Doing good works should never be and cannot be considered an accounting technique. We cannot say that we did so many good works and expect those works to take our sins. Much will be said about the good works done by Lady Diana and Mother Theresa. Many will see the works of Mother Theresa in terms of her job as a nun but nothing will be said about the faith of Lady Diana. I do not presume and will not make any judgements about these individuals. They showed the world through their lives and actions what can be done and that is all we can say.
It is what we do because we have come to Christ that matters. Good works are one of the responsibilities that we accepted when we came to Christ was to help those less fortunate than us so that they could find Christ in their lives. To Wesley, this was very important because the living conditions in England at his time made it very difficult for the poor to survive, let alone succeed. And when the day-to-day conditions make it impossible to live, a simple greeting to have faith is going to do little to reduce that individual’s burden.
It was inconceivable to Wesley how anyone could ignore the poor and their struggles. He remembered the words of Jame, “if a brother or sister is naked and lacks daily food, and one of you says to them, “Go in peace; keep warm and eat your fill,” and yet you do not supply their bodily needs,” what is the good of that?
Having been saved by our faith, having been lifted up by God’s grace, how can we not help others? James told his readers that if you break one law, then you break all the laws. If you sin, it doesn’t matter how great or small the sin because you will have fallen from God’s grace.
It is our duty as a Christian and as a Methodist to work towards the life of Christian perfection. It is not an easy life but then no one said that it would ever be. It is a much easier live to not worry about others and simply seek God’s forgiveness when we sin. But there may come a day when we fail to seek forgiveness. What will we do then?
Think of the woman in the Gospel reading today whose faith in Christ brought her to Him. Though in the eyes of society, she may not have been worthy, by her faith and her actions, she was saved.

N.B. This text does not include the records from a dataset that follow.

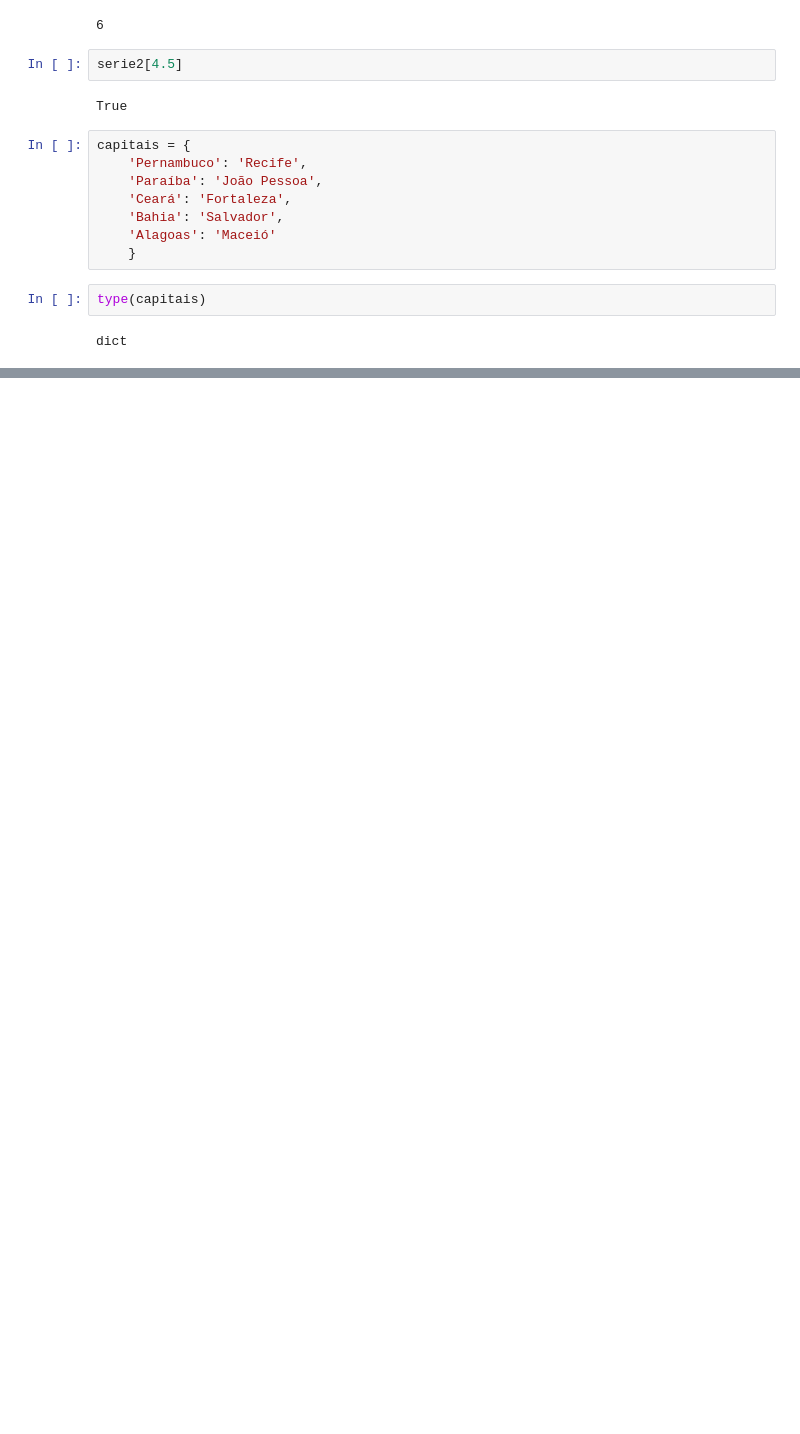
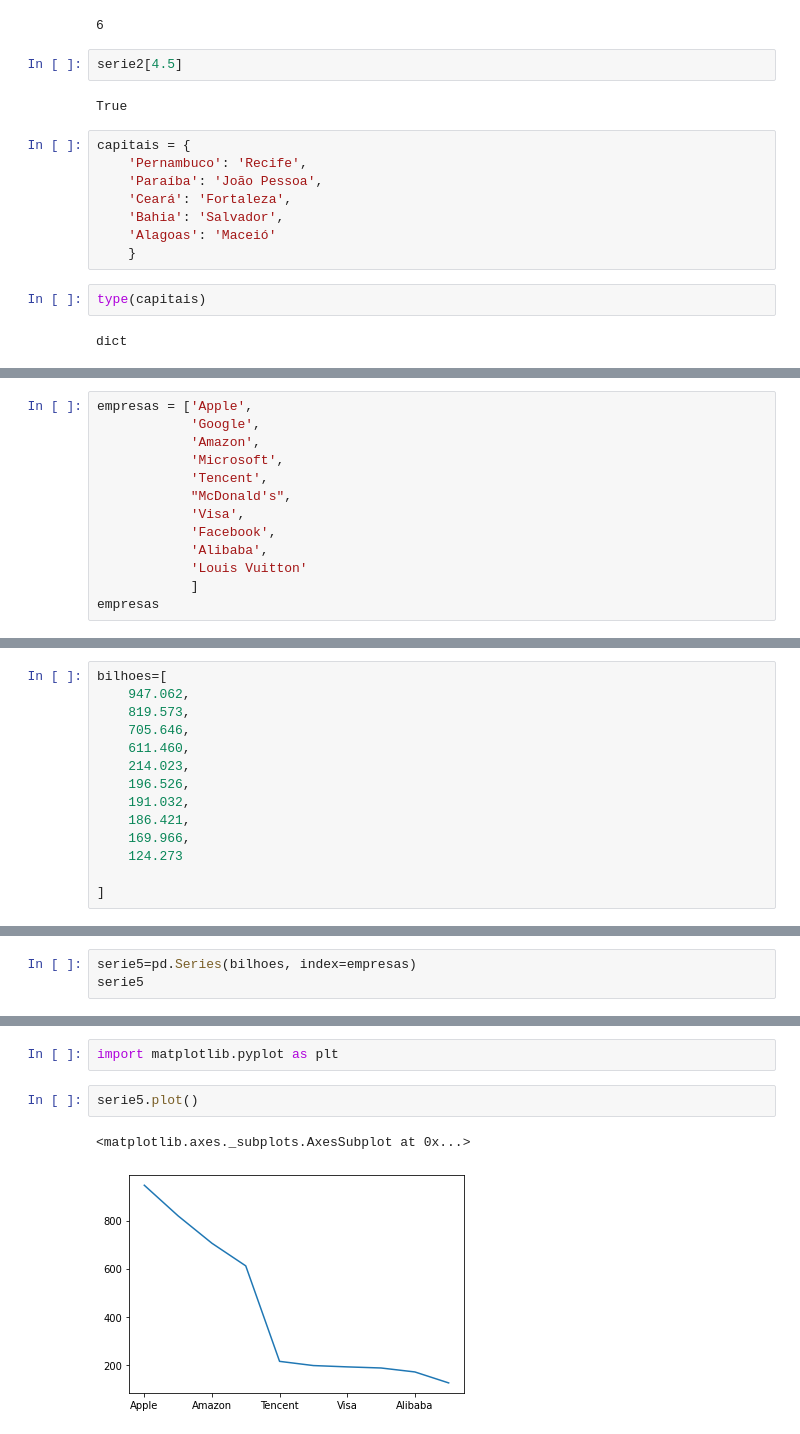
Before and after one commit to guilpassos/Data_Science, a Jupyter notebook: Fuctura_Python3_Aula_Pandas.ipynb, the cells around one changed output, grey strips where cells are left out. Saved outputs shown, nothing was run; the diff lists cells and outputs as text; blank space fills up the shorter version.

```diff
--- a/Fuctura_Python3_Aula_Pandas.ipynb
+++ b/Fuctura_Python3_Aula_Pandas.ipynb
@@ -86,0 +142,13 @@ dict
+# %%
+empresas = ['Apple',
+            'Google',
+            'Amazon',
+            'Microsoft',
+            'Tencent',
+            "McDonald's",
+            'Visa',
+            'Facebook',
+            'Alibaba',
+            'Louis Vuitton'
+            ]
+empresas
@@ -86,0 +166,14 @@ dict
+# %%
+bilhoes=[
+    947.062,
+    819.573,
+    705.646,
+    611.460,
+    214.023,
+    196.526,
+    191.032,
+    186.421,
+    169.966,
+    124.273
+
+]
@@ -86,0 +193,3 @@ dict
+# %%
+serie5=pd.Series(bilhoes, index=empresas)
+serie5
@@ -86,0 +208,7 @@ dict
+# %%
+import matplotlib.pyplot as plt
+# %%
+serie5.plot()
+# %% [output]
+<matplotlib.axes._subplots.AxesSubplot at 0x...>
+[figure, added]
```
Also changed, not shown: parts of 43 cells of this notebook.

The last portion of the prayer that caused me to think concludes “. . .that we walk in the newness of life, may grow into his likeness, and may evermore dwell in him, and he in us.” Each day we renew the bond we have with Jesus, each day we seek to fulfill the redemption of our worth by our faith and our actions so that other may know of a life in Christ.